◆ What you will do ◆
If a line in the entries below includes the string "partials", copy it out.

◆ Extracted data ◆

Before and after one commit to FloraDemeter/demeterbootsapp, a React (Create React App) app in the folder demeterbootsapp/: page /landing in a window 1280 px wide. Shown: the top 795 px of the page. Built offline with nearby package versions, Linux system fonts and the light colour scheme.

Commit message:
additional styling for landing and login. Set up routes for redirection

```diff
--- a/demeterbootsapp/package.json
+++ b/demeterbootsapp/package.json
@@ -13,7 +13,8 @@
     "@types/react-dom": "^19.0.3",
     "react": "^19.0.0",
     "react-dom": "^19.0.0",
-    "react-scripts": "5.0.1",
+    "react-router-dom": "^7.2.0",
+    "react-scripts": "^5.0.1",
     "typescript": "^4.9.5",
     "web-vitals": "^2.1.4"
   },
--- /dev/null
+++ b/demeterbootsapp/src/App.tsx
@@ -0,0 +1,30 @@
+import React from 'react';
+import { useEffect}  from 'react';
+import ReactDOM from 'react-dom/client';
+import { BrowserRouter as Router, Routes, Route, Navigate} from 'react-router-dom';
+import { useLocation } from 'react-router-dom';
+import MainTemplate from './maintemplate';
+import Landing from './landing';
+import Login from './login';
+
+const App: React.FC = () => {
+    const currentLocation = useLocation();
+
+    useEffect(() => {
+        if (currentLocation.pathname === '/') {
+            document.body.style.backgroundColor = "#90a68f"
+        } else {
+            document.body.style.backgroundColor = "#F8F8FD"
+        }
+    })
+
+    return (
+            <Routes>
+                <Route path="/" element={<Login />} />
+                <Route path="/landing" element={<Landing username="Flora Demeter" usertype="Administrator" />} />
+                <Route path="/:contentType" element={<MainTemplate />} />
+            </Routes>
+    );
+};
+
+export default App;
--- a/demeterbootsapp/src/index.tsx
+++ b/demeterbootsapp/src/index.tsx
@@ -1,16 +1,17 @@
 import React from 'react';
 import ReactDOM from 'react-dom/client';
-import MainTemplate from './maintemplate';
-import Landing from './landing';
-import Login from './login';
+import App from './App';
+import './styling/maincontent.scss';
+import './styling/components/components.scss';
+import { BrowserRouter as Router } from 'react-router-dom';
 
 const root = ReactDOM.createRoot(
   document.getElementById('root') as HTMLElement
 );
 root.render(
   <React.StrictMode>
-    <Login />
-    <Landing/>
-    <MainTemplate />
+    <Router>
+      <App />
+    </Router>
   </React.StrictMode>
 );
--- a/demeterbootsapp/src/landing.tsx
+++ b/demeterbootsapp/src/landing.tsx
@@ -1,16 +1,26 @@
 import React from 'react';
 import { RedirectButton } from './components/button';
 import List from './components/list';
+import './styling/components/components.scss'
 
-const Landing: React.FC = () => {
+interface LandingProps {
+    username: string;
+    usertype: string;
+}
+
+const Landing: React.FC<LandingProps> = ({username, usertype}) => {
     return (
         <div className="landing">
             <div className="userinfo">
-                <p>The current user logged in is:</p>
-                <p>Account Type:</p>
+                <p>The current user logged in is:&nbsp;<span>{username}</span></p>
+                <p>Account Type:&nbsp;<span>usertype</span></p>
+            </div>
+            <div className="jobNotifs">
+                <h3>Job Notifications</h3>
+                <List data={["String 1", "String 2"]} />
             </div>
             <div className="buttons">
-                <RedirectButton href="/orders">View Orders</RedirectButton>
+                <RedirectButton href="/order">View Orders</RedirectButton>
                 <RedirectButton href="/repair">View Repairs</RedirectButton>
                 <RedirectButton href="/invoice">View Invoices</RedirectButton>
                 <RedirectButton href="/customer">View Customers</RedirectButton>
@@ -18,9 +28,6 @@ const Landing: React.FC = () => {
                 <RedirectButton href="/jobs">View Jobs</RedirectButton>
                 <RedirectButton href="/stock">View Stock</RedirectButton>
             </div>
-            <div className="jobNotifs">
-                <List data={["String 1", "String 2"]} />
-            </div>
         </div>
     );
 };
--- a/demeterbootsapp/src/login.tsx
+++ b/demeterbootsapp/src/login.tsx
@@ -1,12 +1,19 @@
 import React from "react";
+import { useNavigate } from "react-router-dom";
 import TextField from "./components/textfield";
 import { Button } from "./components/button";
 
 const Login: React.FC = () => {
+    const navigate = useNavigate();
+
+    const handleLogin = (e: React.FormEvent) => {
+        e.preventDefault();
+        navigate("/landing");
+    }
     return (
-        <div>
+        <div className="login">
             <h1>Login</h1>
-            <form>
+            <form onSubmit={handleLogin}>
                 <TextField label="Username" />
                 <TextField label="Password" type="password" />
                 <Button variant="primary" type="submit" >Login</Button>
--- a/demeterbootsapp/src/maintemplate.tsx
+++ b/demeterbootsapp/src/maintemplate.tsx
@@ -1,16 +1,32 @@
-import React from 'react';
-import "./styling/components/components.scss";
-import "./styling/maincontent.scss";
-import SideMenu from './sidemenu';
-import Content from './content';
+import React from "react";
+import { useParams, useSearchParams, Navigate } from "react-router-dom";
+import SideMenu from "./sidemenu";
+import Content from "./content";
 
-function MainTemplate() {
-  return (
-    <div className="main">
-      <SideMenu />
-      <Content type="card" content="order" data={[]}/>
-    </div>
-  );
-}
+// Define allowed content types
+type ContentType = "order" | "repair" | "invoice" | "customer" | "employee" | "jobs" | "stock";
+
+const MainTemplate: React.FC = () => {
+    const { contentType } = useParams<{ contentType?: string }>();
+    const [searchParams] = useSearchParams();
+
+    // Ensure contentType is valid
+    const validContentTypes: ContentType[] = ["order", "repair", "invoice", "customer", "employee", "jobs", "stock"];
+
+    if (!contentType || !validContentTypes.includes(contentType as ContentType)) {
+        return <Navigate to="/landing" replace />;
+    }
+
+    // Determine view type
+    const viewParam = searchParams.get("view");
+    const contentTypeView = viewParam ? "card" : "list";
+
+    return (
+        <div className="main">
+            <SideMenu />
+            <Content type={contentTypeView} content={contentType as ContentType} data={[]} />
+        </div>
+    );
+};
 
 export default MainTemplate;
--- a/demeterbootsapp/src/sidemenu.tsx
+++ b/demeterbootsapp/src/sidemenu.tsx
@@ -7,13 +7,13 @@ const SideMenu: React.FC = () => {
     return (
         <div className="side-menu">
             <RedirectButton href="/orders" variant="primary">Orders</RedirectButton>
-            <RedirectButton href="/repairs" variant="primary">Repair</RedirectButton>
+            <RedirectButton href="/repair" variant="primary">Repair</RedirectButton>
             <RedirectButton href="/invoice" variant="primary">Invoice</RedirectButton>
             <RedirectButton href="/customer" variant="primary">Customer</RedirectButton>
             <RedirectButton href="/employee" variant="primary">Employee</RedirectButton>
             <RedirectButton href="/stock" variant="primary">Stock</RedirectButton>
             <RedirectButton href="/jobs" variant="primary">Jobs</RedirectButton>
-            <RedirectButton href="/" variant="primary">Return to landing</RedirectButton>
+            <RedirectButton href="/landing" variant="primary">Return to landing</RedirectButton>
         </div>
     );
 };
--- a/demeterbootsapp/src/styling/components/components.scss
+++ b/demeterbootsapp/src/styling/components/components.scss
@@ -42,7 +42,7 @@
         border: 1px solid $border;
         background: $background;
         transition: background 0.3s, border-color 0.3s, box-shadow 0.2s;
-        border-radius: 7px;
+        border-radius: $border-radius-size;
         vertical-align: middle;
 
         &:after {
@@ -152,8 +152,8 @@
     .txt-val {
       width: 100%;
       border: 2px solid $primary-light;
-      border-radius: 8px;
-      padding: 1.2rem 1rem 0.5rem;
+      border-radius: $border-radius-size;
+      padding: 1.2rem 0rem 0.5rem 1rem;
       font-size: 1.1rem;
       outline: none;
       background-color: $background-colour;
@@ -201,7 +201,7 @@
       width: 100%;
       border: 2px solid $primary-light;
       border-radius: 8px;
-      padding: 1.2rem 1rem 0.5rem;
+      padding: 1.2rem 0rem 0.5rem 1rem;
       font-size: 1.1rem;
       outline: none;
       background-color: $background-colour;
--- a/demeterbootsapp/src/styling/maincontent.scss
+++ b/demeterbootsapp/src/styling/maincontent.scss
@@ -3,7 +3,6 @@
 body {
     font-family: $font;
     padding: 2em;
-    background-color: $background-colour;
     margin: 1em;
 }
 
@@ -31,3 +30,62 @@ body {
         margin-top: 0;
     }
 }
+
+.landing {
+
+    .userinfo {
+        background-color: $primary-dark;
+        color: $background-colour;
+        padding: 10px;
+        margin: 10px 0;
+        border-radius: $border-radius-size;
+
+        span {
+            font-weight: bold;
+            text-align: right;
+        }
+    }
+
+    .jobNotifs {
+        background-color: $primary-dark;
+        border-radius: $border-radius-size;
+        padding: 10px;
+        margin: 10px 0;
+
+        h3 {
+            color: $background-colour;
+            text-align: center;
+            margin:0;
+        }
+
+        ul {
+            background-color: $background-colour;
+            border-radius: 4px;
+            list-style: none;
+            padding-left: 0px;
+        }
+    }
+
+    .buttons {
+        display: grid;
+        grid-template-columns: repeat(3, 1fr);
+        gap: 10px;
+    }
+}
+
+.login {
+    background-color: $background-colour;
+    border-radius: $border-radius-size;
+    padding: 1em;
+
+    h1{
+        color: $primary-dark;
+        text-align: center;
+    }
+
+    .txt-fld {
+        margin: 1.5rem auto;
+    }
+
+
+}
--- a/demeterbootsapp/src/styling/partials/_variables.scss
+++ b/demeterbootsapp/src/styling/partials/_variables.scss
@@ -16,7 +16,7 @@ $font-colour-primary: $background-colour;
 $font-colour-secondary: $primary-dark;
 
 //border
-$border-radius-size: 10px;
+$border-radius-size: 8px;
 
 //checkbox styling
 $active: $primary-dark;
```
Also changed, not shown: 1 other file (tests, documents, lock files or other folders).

◆ Exercise response ◆
--- a/demeterbootsapp/src/styling/partials/_variables.scss
+++ b/demeterbootsapp/src/styling/partials/_variables.scss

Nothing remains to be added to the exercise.